I was in San Francisco on Friday to moderate a panel on the topic of taking a holistic approach to litigation technology. It got me to thinking about how both lawyers and tech companies often fail to think about technology holistically, and about how both could be better served by thinking about how particular technology products fit within the broader context of the work lawyers do.
The panel was sponsored by the ABA’s Young Lawyers Division and featured the CEOs of three legal technology companies whose products relate to some phase of litigation: PacerPro, a service for searching and managing PACER documents; Allegory Law, a litigation management platform; and Casetext, a legal research service.
(A recording of the presentation can be accessed here.)
The panelists walked through a simple scenario involving the filing of a memorandum in opposition to a motion for a TRO. PacerPro’s CEO Gavin McGrane led off, showing how his service ensures that everyone on the litigation team is notified of the filing and receives a copy. Allegory’s CEO Alma Asay then showed how her platform helps contextualize the filing within the broader litigation and facilitates its analysis. Finally, Casetext CEO Jake Heller showed his CARA tool, which analyzes legal documents and reveals relevant case law that the document omits.
Together, these demonstrations showed how distinct legal tech products can integrate with and even flow into each other in ways that can make litigation teams more efficient and better informed. The panel’s larger message was that there is value in thinking about legal tech products not solely as discrete applications, but as components of a lawyer’s overall workflow.
We tend not to do this. Lawyers, as consumers, are more likely to consider and evaluate software as a standalone product, based on the task for which it was designed. Lawyers are less likely to consider how that product fits into their broader workflow or with other technologies used in that workflow. Legal tech companies, as vendors, likewise tend to focus their development on their product and the particular purpose it addresses, without much thought about the broader context in which lawyers will use the product.
Of course, that’s not uniformly true. In fact, legal tech companies are getting much better at thinking about integrations between their products and others lawyers use. Some have made such integrations part of their core model. A good example is the practice management platform Clio, which extensively integrates with third-party applications. Many other legal tech companies have APIs – application programming interfaces – that make it easier for their software to work with other companies’ software.

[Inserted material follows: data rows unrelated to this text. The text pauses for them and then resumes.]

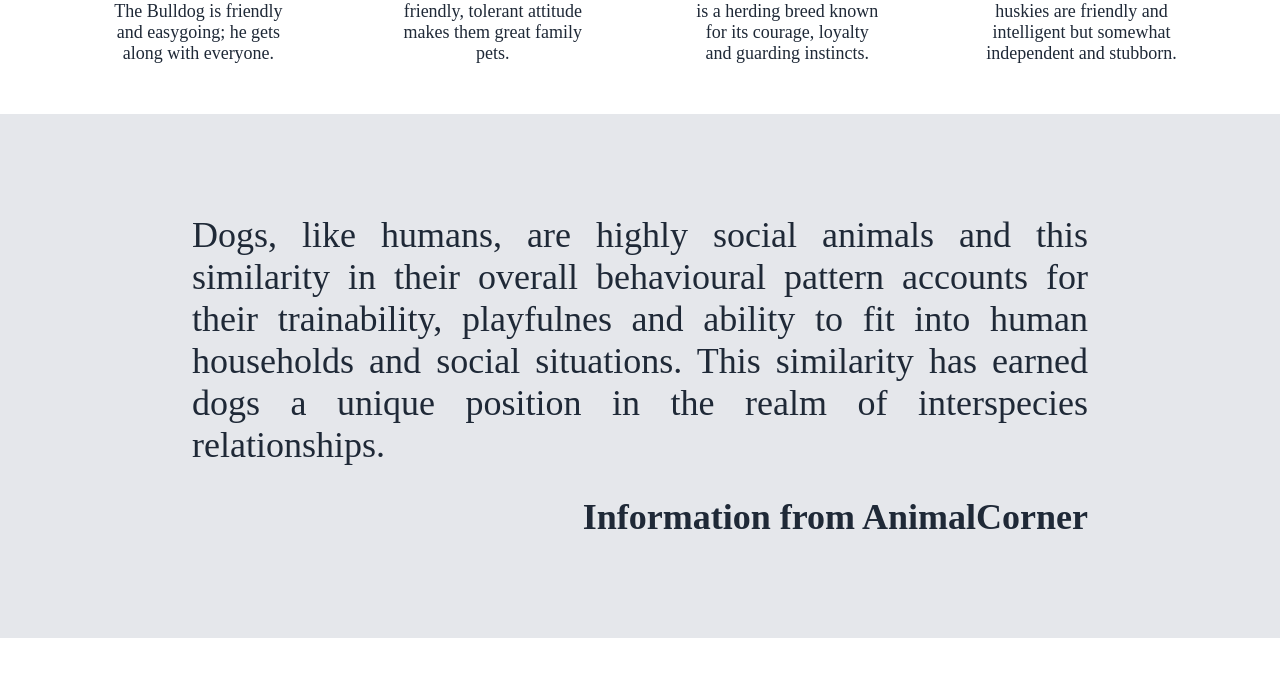
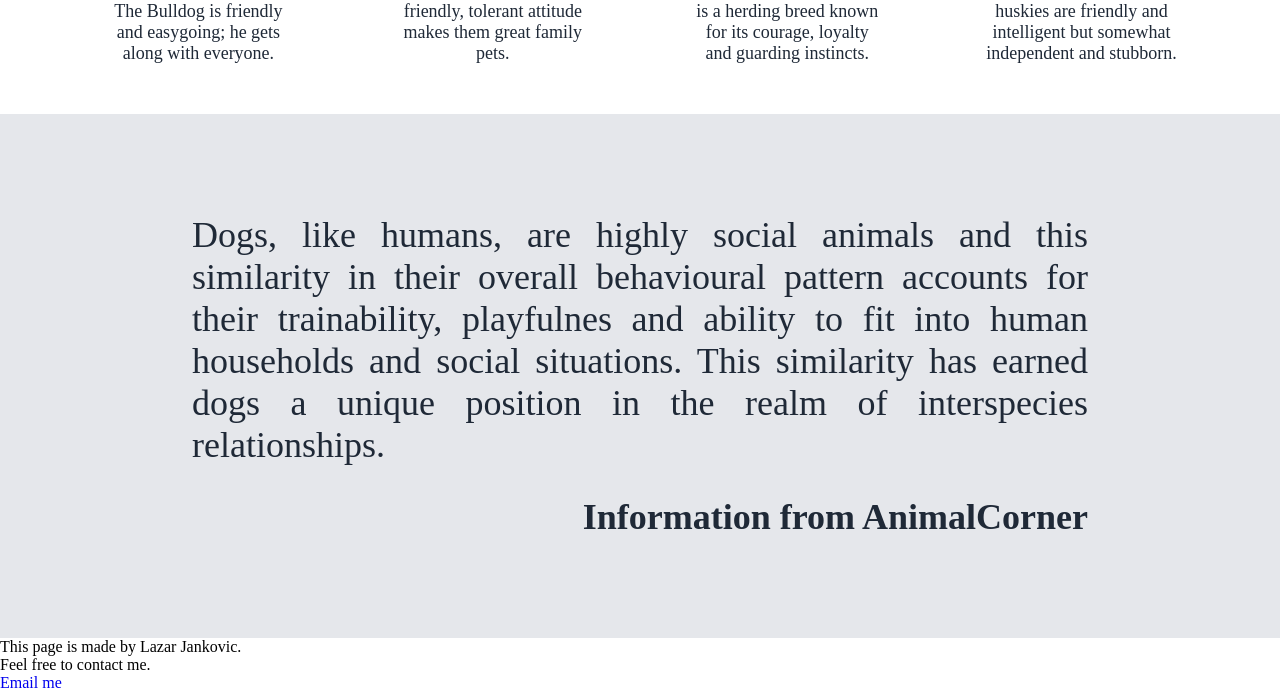
Before and after one commit to Lazar-X/landing-page, a plain HTML site: page index.html in a window 1280 px wide. Shown: the part 1122-1814 px from the top of the page. Before the commit the page ends 1760 px from the top, so only its background shows below. Drawn offline with Linux system fonts and the light colour scheme.

Commit message:
Make structure for contact section

```diff
--- a/index.html
+++ b/index.html
@@ -65,5 +65,16 @@
             </div>
         </div>
     </div>
+    <div id="contact">
+        <div id="contact-content">
+            <div id="contact-info">
+                <p>This page is made by Lazar Jankovic.</p>
+                <p>Feel free to contact me.</p>
+            </div>
+            <div id="contact-button">
+                <a href="#">Email me</a>
+            </div>
+        </div>
+    </div>
 </body>
 </html>
```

Also, larger legal tech companies, including Thomson Reuters and LexisNexis, have focused their development strategies in recent years around integrating their various stand-alone products into more cohesive workflows that share common interfaces and controls and that better emulate how lawyers use their products in actual practice. However, these companies have not done much to integrate with third-party applications, short of acquiring them.
This lack of holistic thinking is understandable given that, historically, it was not how legal professionals bought technology or how companies marketed it. Software products were sold as stand-alone applications designed to handle a specific task – keep time, process words, present at trial, or whatever. To the extent companies thought about lawyers’ broader workflows, they did so by extending the capabilities of their own products, but not by thinking about well their products might play with other products.
But now, a more holistic view is possible, thanks in large part to two factors – the prevalence of cloud computing and the burgeoning number of legal tech startups. These days, cloud platforms and APIs make it easy for tech products to play well with other products. And, as startups develop new products for the cloud, they are more commonly likely to consider potential integrations in their designs. It behooves them to do this, because many startups’ products address a narrow niche and integrations can help drive users.
All of that said, holistic thinking remains the exception, not the rule, when it comes to legal technology. I believe that, in developing products for the legal market, companies should be mindful of the entirety of a lawyer’s workflow. While many technologies are sold as standalone applications, few actually operate that way. Rather, they are components of larger workflows driving lawyers’ day-to-day legal work and law practices. If companies think about how their products best serve these overall workflows, it follows that they will better serve their customers.
But the key to driving this kind of holistic thinking is not the companies, it is the lawyers and other legal professionals who, as consumers, buy their products. When shopping for a technology product, legal professionals should answer for themselves two overarching questions: First, how well does the product do the task for which it was designed, and second, how will does it fit within your broader workflow and the other products you use in your practice.
It might seem that I’m preaching the obvious here. But I’ve seen it too many times. A lawyer or law firm buys a shiny new product only to realize, too late, that it does not work with some other system or product already in place. The onus is on both product developers and legal consumers to take a more holistic view to technology, but it is more heavily on consumers, because the market will follow consumer demand.
Robert Ambrogi is a Massachusetts lawyer and journalist who has been covering legal technology and the web for more than 20 years, primarily through his blog LawSites.com.